Where have all the coppers gone

A post to highlight how long it can take to process a prisoner.

An incident which happened a while ago, prior to promotion. It was one of those days when luck was with us. We were on way to a call that was a complete waste of time (it was that rubbish, I can't remember what it was). Myself and my colleague were moaning about how rubbish this call was when we turned into a quiet, narrow residential street on way to see the informant.

I need to skim over some of the detail here just in case a colleague recognises the story (yes, I am that paranoid) but one short vehicle chase later a burglar driving a car stolen by means of burglary tries to run away but soon realises I am not the donut eating stomach massaging type of cop. He gives up.

I ought to add that the only thing harmed in the making of this vehicle chase was the stolen car, an unfortunate lamp post and the scumbag's ego.

Anyway, excitement over. Start the clock.

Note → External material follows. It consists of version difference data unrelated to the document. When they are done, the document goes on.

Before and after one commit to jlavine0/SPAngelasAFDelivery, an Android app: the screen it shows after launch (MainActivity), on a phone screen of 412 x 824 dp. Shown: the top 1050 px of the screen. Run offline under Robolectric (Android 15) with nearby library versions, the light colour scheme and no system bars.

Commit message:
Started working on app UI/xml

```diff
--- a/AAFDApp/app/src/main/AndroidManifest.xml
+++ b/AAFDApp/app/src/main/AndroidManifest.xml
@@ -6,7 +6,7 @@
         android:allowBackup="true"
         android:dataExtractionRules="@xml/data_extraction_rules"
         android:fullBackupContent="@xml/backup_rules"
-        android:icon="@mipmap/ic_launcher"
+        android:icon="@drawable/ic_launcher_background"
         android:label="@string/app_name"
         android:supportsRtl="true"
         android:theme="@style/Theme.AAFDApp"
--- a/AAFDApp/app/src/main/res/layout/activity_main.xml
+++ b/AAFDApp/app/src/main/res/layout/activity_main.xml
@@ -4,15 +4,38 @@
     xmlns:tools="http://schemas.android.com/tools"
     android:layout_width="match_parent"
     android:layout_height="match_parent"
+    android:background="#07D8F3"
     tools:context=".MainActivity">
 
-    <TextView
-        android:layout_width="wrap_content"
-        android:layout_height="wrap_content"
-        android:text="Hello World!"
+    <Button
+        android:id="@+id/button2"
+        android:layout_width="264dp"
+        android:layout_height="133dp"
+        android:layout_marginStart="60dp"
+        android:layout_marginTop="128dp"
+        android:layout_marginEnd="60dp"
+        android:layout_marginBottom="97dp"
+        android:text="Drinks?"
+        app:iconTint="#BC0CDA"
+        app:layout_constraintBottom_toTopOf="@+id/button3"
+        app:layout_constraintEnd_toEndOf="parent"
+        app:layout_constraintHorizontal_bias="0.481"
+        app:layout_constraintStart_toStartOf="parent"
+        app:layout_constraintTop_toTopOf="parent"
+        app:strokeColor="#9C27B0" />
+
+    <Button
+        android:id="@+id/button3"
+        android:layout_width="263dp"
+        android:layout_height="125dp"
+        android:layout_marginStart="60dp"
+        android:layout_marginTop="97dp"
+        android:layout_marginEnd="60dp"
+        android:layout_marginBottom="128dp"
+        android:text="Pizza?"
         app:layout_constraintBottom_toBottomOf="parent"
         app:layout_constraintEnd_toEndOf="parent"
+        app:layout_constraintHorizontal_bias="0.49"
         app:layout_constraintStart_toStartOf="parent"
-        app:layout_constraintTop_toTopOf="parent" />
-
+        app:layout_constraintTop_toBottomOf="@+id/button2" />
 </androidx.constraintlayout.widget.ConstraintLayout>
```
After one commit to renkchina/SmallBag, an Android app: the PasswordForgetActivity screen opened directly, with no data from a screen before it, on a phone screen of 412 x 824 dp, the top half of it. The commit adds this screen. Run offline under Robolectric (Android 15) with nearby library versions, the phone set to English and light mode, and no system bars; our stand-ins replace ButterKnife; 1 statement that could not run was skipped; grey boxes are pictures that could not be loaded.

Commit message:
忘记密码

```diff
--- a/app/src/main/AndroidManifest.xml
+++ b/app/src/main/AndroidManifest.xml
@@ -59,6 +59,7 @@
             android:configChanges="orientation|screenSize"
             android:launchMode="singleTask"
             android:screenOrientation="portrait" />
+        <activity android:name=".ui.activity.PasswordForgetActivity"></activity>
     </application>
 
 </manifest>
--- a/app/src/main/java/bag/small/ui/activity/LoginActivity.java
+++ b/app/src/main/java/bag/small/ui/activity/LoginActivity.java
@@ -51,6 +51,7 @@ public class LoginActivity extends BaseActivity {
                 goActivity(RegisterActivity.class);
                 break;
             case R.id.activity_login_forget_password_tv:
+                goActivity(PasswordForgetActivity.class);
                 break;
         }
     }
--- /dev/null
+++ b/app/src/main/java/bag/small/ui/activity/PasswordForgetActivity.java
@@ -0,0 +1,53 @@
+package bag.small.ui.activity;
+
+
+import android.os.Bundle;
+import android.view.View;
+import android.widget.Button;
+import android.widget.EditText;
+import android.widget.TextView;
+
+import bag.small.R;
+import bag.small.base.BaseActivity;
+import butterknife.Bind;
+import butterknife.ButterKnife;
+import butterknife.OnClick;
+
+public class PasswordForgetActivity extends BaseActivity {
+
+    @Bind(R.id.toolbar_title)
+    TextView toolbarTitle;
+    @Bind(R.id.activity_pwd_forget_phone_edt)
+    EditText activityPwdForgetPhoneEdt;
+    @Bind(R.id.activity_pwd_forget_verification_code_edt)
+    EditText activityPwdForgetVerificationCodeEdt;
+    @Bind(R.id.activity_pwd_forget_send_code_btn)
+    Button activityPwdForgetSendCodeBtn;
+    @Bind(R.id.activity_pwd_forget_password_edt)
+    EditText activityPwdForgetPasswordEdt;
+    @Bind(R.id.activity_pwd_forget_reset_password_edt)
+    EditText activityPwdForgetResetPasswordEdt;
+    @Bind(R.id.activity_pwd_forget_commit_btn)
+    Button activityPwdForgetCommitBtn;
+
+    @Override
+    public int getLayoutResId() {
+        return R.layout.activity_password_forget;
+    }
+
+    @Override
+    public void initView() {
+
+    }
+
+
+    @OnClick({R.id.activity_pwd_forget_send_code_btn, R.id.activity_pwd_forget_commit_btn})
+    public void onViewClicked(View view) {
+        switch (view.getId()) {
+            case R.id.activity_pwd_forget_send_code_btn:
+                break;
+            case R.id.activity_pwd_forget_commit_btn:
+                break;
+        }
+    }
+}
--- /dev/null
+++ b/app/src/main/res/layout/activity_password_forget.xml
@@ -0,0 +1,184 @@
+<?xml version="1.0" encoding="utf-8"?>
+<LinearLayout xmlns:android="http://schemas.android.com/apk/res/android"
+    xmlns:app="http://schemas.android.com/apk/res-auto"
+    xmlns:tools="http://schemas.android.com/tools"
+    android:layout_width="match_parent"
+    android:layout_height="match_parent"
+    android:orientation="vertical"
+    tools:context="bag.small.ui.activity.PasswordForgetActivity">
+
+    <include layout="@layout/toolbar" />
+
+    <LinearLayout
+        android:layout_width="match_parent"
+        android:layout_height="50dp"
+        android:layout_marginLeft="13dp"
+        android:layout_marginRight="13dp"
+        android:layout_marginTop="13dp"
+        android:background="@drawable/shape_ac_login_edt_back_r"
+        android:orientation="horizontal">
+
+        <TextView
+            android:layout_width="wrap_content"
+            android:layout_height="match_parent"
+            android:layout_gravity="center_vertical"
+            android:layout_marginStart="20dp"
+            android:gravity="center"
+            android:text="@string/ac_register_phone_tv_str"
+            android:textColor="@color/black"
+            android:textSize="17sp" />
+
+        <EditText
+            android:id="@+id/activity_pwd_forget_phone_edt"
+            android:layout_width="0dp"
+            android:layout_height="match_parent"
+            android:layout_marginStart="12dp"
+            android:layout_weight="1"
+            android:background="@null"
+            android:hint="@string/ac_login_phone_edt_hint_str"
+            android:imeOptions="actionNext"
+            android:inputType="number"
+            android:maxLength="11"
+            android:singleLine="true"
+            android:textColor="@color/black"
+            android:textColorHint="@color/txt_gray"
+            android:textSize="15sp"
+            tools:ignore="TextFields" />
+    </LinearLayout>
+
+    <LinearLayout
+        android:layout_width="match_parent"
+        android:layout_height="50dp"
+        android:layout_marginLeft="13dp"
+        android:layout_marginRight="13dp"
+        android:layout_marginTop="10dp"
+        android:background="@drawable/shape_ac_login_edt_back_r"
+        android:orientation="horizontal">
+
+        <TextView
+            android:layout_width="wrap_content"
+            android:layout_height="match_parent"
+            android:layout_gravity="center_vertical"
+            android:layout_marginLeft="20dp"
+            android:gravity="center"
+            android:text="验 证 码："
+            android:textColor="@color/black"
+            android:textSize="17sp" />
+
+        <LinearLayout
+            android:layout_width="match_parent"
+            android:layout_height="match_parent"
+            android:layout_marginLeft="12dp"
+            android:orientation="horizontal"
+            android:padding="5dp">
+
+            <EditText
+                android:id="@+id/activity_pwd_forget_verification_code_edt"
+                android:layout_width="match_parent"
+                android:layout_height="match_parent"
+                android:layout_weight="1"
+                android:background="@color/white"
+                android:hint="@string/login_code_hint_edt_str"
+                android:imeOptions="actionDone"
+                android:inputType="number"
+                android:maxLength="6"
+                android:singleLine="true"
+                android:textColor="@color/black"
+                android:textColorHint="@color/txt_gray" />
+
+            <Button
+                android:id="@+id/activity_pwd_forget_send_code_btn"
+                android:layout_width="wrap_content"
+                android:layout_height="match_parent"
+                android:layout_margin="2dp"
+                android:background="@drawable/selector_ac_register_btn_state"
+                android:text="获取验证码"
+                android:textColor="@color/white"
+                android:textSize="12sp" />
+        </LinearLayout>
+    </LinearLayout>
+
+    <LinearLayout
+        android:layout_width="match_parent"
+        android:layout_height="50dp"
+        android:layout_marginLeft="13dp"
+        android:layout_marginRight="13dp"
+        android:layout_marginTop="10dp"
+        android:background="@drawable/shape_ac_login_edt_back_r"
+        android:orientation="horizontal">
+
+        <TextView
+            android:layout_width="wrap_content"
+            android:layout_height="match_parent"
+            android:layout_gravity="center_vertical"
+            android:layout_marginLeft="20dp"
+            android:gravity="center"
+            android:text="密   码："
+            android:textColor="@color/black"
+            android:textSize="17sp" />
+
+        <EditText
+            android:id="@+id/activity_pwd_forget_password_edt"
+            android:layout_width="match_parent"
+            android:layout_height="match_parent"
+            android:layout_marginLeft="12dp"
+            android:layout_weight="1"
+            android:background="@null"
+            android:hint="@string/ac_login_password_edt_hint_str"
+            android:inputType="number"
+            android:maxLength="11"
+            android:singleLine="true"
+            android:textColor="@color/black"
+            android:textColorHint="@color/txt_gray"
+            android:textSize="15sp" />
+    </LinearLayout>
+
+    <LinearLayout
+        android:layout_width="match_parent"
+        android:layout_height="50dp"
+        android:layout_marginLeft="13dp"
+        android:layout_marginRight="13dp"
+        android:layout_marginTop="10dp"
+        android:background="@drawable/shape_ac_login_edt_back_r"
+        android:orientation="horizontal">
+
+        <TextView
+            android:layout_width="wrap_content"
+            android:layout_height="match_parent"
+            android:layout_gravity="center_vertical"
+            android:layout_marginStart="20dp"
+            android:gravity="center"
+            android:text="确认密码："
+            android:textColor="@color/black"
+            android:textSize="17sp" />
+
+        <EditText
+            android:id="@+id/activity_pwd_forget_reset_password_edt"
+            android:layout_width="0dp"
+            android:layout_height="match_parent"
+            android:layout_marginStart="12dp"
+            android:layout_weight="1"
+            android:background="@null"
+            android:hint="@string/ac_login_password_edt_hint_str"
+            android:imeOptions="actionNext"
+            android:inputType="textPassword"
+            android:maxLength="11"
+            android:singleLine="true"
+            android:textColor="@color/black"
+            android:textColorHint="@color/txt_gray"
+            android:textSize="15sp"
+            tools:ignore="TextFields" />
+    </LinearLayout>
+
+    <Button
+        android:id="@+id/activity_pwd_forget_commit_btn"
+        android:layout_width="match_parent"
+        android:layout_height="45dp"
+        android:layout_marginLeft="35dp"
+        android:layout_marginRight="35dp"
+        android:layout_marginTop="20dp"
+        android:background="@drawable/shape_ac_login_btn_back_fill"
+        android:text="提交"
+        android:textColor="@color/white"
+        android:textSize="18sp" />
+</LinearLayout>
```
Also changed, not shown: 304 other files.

I wait with stolen car to await recovery. 1 1/2 hours
(Another unit tied up reporting the accident because it was a police chase- time taken, 1 hr
Return to custody. Colleague has just finished basic booking in procedure with prisoner.
Fingerprint, photograph and take DNA sample from prisoner. 1/2hr.
Seize all his clothing which has to be forensically bagged and exhibited: 45mins
Seize and forensically bag items from burglary that were still in car: 45mins
Research, risk assess and carry out search of home address of prisoner: 1 1/2 hr
Write notes describing circumstances and justification of arrest: 1 1/2hr
Crime report relating to aggravated vehicle-taking: 45 mins
Intelligence reports: 15mins

Approximate time: 7 1/2 hours. For the CID officers taking the prisoner on, there are now hours of paperwork preparing a case file. Which includes a typed statement of exactly what was said in interview; a list detailing every single exhibit and piece of correspondence connected with the investigation, its location and relevance to the case; and a summary of the overall case.

CPS prosecutors at court often only get the files relating to the case the morning of the court hearing. These files can be inches thick. Often, the only thing they read regarding the entire case prior to going into court, is the case summary.

But thats a different story. My point: next time you're pulled over for a bust brake light or something and you accuse the officer of not catching burglars, be grateful. If they had caught one, they wouldn't be out on patrol at all.